Extracted information:
Segment Open

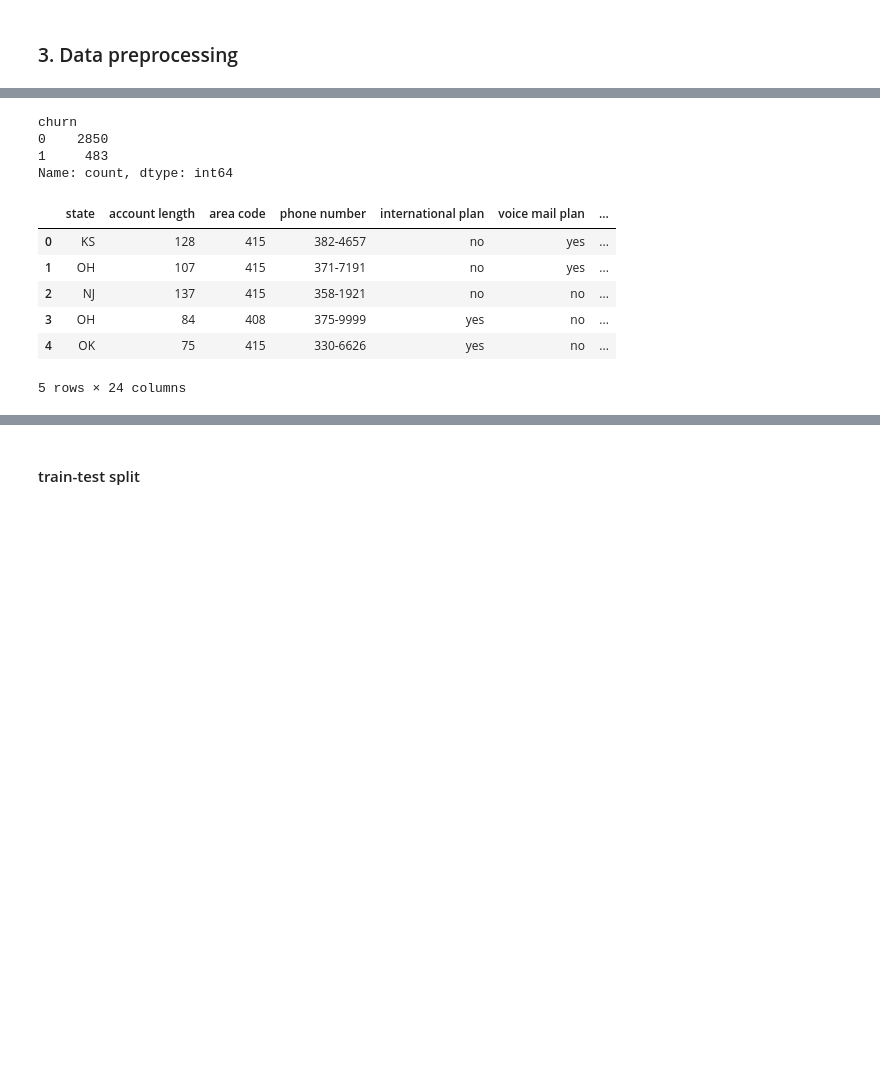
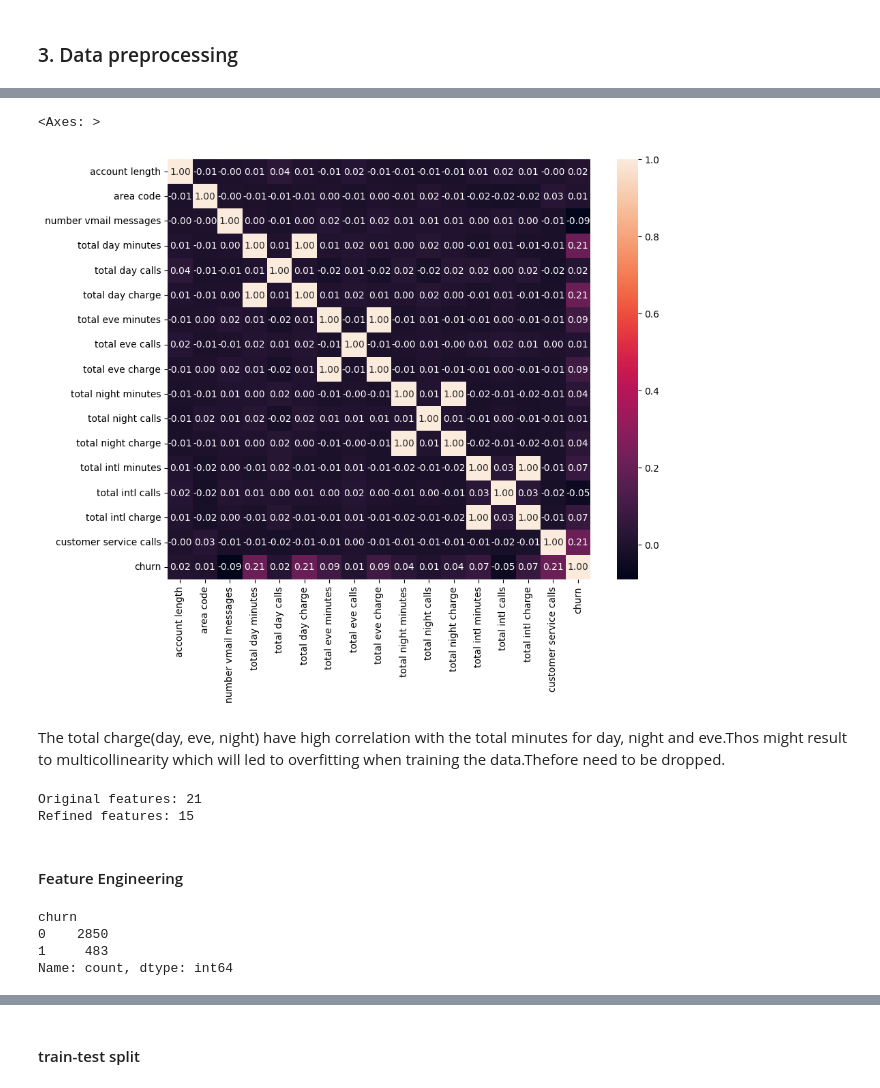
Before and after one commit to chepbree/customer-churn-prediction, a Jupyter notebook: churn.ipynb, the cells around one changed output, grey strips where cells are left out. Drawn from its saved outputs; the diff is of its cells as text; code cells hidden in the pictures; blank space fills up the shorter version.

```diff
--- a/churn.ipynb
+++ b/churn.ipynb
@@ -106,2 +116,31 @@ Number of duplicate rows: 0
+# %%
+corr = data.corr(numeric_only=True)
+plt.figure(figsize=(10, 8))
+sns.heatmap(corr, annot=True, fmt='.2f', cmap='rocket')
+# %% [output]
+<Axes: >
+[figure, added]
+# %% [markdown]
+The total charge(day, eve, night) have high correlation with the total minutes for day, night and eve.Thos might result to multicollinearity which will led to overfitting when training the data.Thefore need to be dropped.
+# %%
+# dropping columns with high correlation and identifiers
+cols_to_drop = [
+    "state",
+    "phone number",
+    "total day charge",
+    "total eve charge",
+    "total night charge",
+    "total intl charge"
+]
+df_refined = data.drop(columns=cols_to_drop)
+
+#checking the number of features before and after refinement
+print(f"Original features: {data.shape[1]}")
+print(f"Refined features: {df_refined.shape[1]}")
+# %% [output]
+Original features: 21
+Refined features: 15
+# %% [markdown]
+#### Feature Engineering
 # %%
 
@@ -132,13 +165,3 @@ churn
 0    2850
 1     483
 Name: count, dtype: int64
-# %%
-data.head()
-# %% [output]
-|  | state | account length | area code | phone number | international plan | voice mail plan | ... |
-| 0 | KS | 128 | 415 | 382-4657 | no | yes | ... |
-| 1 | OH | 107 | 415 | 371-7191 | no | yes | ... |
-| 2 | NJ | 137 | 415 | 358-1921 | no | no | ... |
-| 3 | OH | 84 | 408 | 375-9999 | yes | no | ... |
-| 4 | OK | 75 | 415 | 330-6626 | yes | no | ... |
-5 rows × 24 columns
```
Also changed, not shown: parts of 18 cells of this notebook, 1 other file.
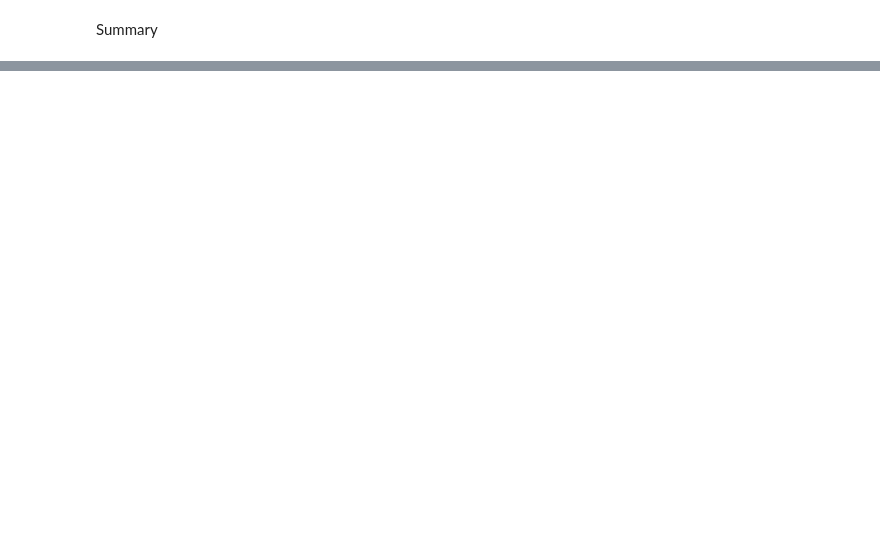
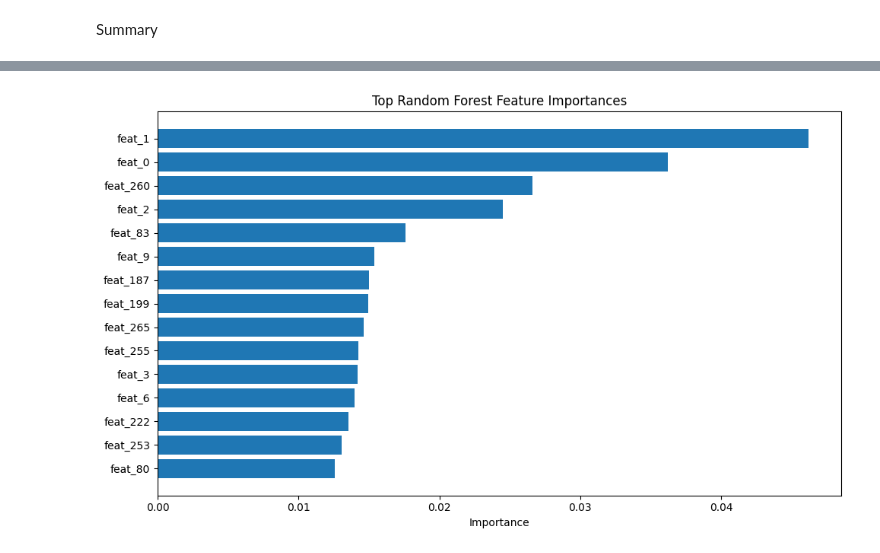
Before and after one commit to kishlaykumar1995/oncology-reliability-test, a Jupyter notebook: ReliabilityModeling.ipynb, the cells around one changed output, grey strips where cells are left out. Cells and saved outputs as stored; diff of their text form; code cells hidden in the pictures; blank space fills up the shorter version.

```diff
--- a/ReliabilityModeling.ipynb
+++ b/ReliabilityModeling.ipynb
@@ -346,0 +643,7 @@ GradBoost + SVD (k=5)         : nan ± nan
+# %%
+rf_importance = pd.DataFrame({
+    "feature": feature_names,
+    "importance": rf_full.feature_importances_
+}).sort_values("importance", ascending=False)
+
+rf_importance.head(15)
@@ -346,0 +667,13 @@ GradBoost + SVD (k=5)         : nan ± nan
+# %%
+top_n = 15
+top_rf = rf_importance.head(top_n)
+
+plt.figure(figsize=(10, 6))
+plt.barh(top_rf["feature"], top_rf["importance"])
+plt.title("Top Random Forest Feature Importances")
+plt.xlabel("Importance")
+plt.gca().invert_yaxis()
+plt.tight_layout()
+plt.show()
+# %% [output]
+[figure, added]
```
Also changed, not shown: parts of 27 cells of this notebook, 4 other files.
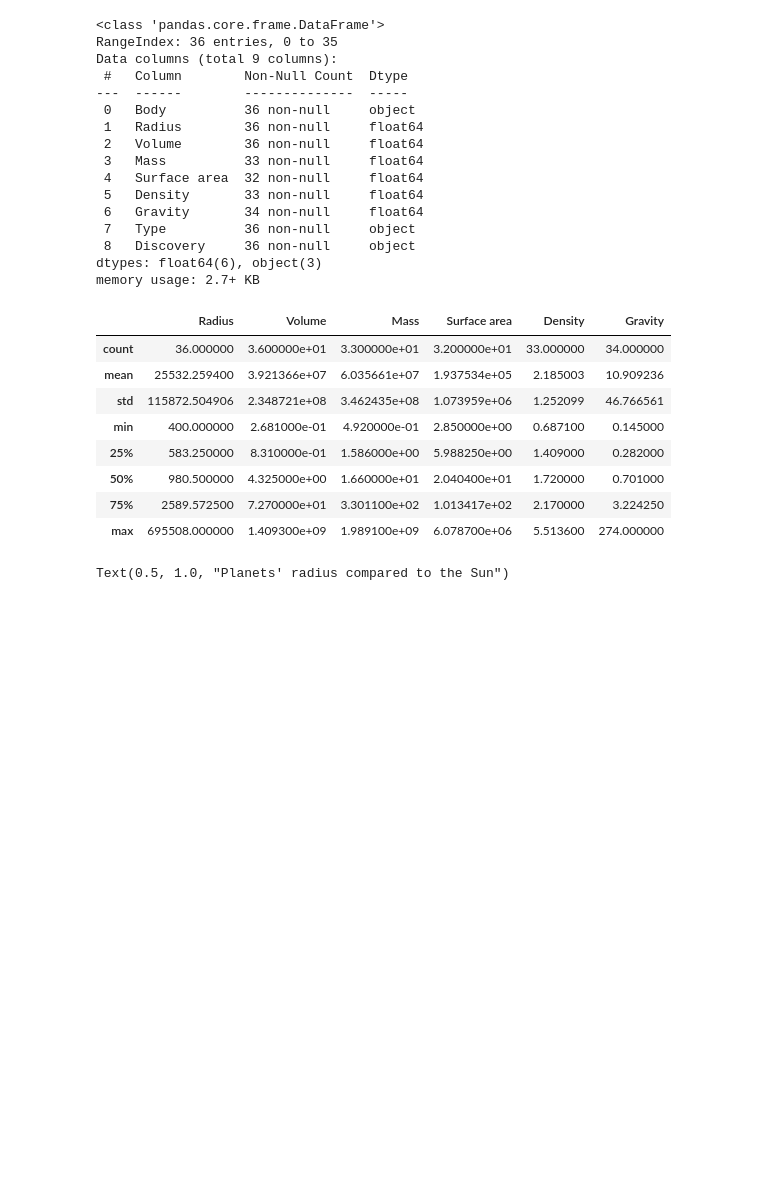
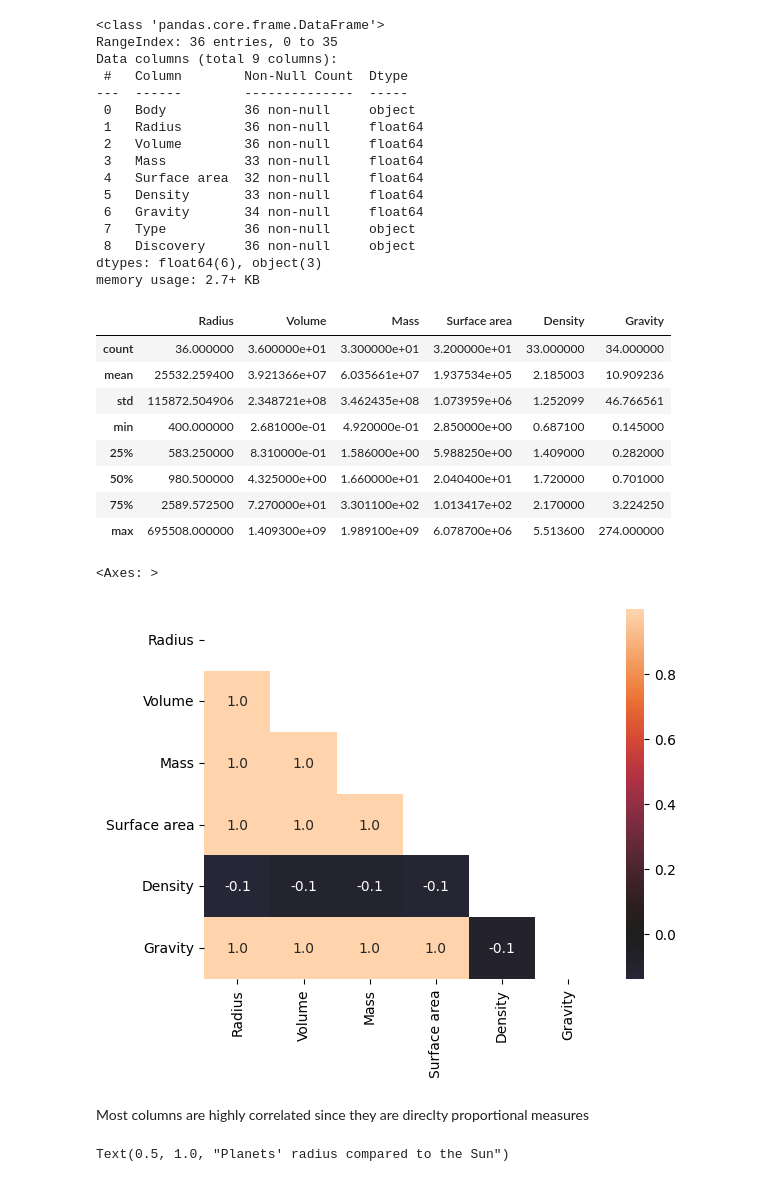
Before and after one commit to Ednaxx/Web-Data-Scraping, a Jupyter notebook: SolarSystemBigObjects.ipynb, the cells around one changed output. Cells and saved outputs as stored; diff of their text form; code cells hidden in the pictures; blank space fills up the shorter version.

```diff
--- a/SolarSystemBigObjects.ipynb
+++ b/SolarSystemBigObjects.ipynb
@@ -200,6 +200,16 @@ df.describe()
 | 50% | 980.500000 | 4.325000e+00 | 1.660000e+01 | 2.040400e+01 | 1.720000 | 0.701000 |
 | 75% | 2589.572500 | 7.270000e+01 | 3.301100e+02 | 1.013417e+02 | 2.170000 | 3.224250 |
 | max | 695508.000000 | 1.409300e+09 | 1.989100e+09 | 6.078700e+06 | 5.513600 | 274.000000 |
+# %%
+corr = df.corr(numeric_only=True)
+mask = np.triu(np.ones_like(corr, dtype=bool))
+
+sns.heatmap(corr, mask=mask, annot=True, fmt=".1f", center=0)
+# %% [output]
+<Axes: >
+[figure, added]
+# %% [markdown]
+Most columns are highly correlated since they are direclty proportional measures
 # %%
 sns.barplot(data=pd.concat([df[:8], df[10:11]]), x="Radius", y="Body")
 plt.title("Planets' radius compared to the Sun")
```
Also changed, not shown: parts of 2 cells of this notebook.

Segment Closed

Problem to solve: Write the material out again word for word and omit any images.

Final answer:
Before and after one commit to chepbree/customer-churn-prediction, a Jupyter notebook: churn.ipynb, the cells around one changed output, grey strips where cells are left out. Drawn from its saved outputs; the diff is of its cells as text; code cells hidden in the pictures; blank space fills up the shorter version.

```diff
--- a/churn.ipynb
+++ b/churn.ipynb
@@ -106,2 +116,31 @@ Number of duplicate rows: 0
+# %%
+corr = data.corr(numeric_only=True)
+plt.figure(figsize=(10, 8))
+sns.heatmap(corr, annot=True, fmt='.2f', cmap='rocket')
+# %% [output]
+<Axes: >
+[figure, added]
+# %% [markdown]
+The total charge(day, eve, night) have high correlation with the total minutes for day, night and eve.Thos might result to multicollinearity which will led to overfitting when training the data.Thefore need to be dropped.
+# %%
+# dropping columns with high correlation and identifiers
+cols_to_drop = [
+    "state",
+    "phone number",
+    "total day charge",
+    "total eve charge",
+    "total night charge",
+    "total intl charge"
+]
+df_refined = data.drop(columns=cols_to_drop)
+
+#checking the number of features before and after refinement
+print(f"Original features: {data.shape[1]}")
+print(f"Refined features: {df_refined.shape[1]}")
+# %% [output]
+Original features: 21
+Refined features: 15
+# %% [markdown]
+#### Feature Engineering
 # %%
 
@@ -132,13 +165,3 @@ churn
 0    2850
 1     483
 Name: count, dtype: int64
-# %%
-data.head()
-# %% [output]
-|  | state | account length | area code | phone number | international plan | voice mail plan | ... |
-| 0 | KS | 128 | 415 | 382-4657 | no | yes | ... |
-| 1 | OH | 107 | 415 | 371-7191 | no | yes | ... |
-| 2 | NJ | 137 | 415 | 358-1921 | no | no | ... |
-| 3 | OH | 84 | 408 | 375-9999 | yes | no | ... |
-| 4 | OK | 75 | 415 | 330-6626 | yes | no | ... |
-5 rows × 24 columns
```
Also changed, not shown: parts of 18 cells of this notebook, 1 other file.
Before and after one commit to kishlaykumar1995/oncology-reliability-test, a Jupyter notebook: ReliabilityModeling.ipynb, the cells around one changed output, grey strips where cells are left out. Cells and saved outputs as stored; diff of their text form; code cells hidden in the pictures; blank space fills up the shorter version.

```diff
--- a/ReliabilityModeling.ipynb
+++ b/ReliabilityModeling.ipynb
@@ -346,0 +643,7 @@ GradBoost + SVD (k=5)         : nan ± nan
+# %%
+rf_importance = pd.DataFrame({
+    "feature": feature_names,
+    "importance": rf_full.feature_importances_
+}).sort_values("importance", ascending=False)
+
+rf_importance.head(15)
@@ -346,0 +667,13 @@ GradBoost + SVD (k=5)         : nan ± nan
+# %%
+top_n = 15
+top_rf = rf_importance.head(top_n)
+
+plt.figure(figsize=(10, 6))
+plt.barh(top_rf["feature"], top_rf["importance"])
+plt.title("Top Random Forest Feature Importances")
+plt.xlabel("Importance")
+plt.gca().invert_yaxis()
+plt.tight_layout()
+plt.show()
+# %% [output]
+[figure, added]
```
Also changed, not shown: parts of 27 cells of this notebook, 4 other files.
Before and after one commit to Ednaxx/Web-Data-Scraping, a Jupyter notebook: SolarSystemBigObjects.ipynb, the cells around one changed output. Cells and saved outputs as stored; diff of their text form; code cells hidden in the pictures; blank space fills up the shorter version.

```diff
--- a/SolarSystemBigObjects.ipynb
+++ b/SolarSystemBigObjects.ipynb
@@ -200,6 +200,16 @@ df.describe()
 | 50% | 980.500000 | 4.325000e+00 | 1.660000e+01 | 2.040400e+01 | 1.720000 | 0.701000 |
 | 75% | 2589.572500 | 7.270000e+01 | 3.301100e+02 | 1.013417e+02 | 2.170000 | 3.224250 |
 | max | 695508.000000 | 1.409300e+09 | 1.989100e+09 | 6.078700e+06 | 5.513600 | 274.000000 |
+# %%
+corr = df.corr(numeric_only=True)
+mask = np.triu(np.ones_like(corr, dtype=bool))
+
+sns.heatmap(corr, mask=mask, annot=True, fmt=".1f", center=0)
+# %% [output]
+<Axes: >
+[figure, added]
+# %% [markdown]
+Most columns are highly correlated since they are direclty proportional measures
 # %%
 sns.barplot(data=pd.concat([df[:8], df[10:11]]), x="Radius", y="Body")
 plt.title("Planets' radius compared to the Sun")
```
Also changed, not shown: parts of 2 cells of this notebook.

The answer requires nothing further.